------ Data ------

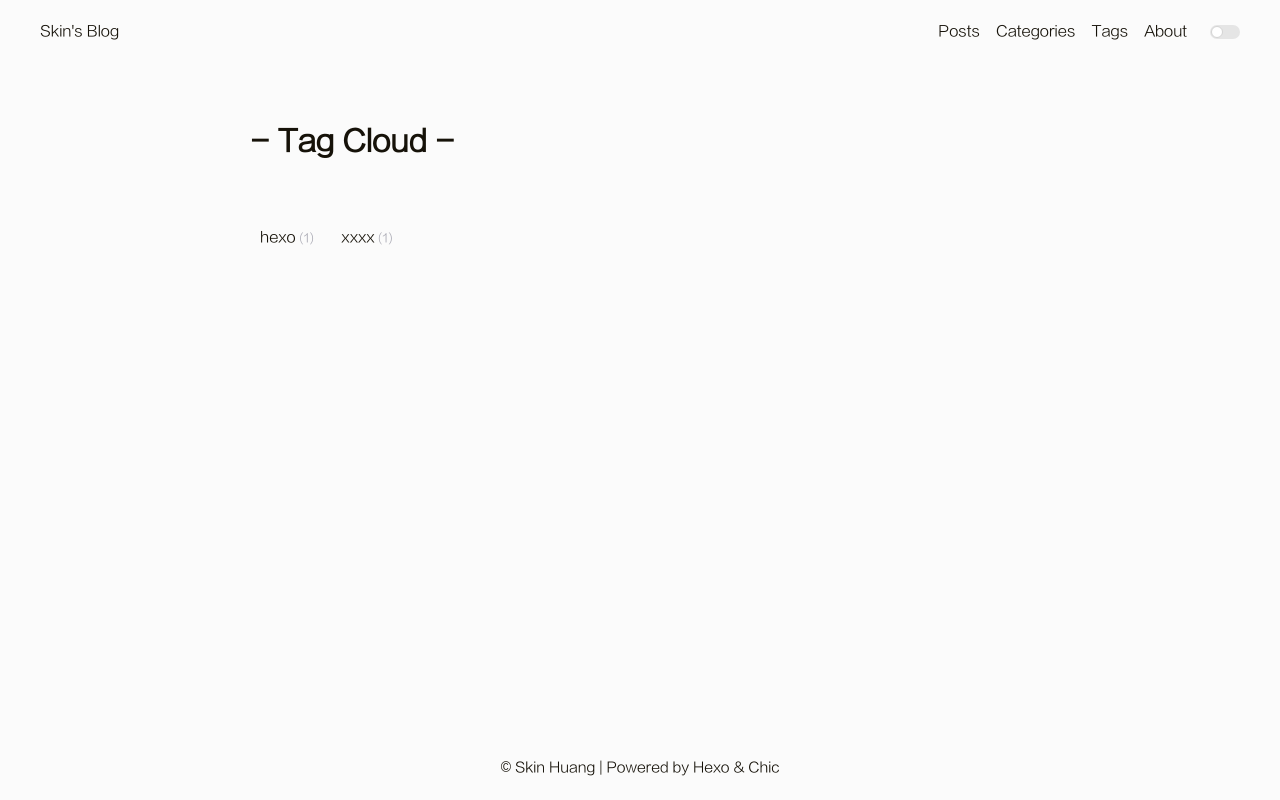
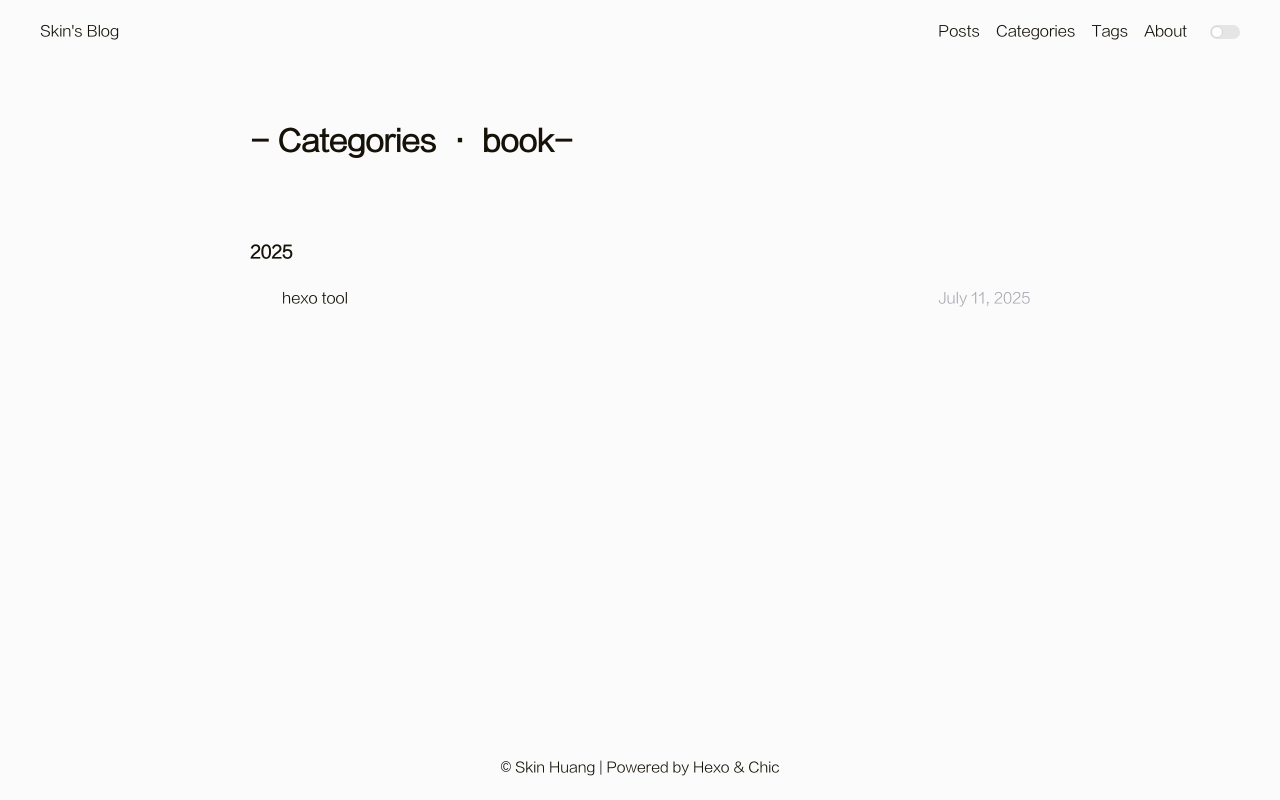
Before and after one commit to Hsaijin/Hsaijin.github.io, a plain HTML site: page categories/tool/book/index.html in a window 1280 px wide. Drawn offline with Linux system fonts and the light colour scheme.

Commit message:
Site updated: 2025-07-11 15:49:37

```diff
--- a/tags/index.html
+++ b/categories/tool/book/index.html
@@ -13,7 +13,7 @@
 
 
 
-<title>tags | Hexo</title>
+<title>Category: book | Hexo</title>
 
 
 
@@ -133,20 +133,29 @@
             <div class="main">
 
 
-    <div class="container">
-        <div class="post-wrap tags">
-            <h2 class="post-title">-&nbsp;Tag Cloud&nbsp;-</h2>
 
-            <div class="tag-cloud-tags">
 
-                    <a href="/tags/hexo/">hexo<small>(1)</small></a>
+<div class="container">
+    <div class="post-wrap categories">
+        <h2 class="post-title">-&nbsp;Categories&nbsp;·&nbsp;book-</h2>
+    </div>
+    <div class="post-wrap archive">
 
-                    <a href="/tags/xxxx/">xxxx<small>(1)</small></a>
 
-            </div>
-        </div>
-    </div>
 
+
+
+            <h3>2025</h3>
+
+
+        <article class="archive-item">
+            <a class="archive-item-link" href="/2025/07/11/test/">hexo tool</a>
+            <span class="archive-item-date">July 11, 2025</span>
+        </article>
+
+
+</div>
+</div>
 
             </div>
             <footer id="footer" class="footer">
```
Also changed, not shown: 2025/07/11/test/index.html (+2 -0 lines), categories/index.html (+24 -2 lines).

------

▸ Instructions to follow: Looking at the records above, how many of their lines carry the string "post"? Answer with the number and nothing else.

▸ Result of this exercise: 5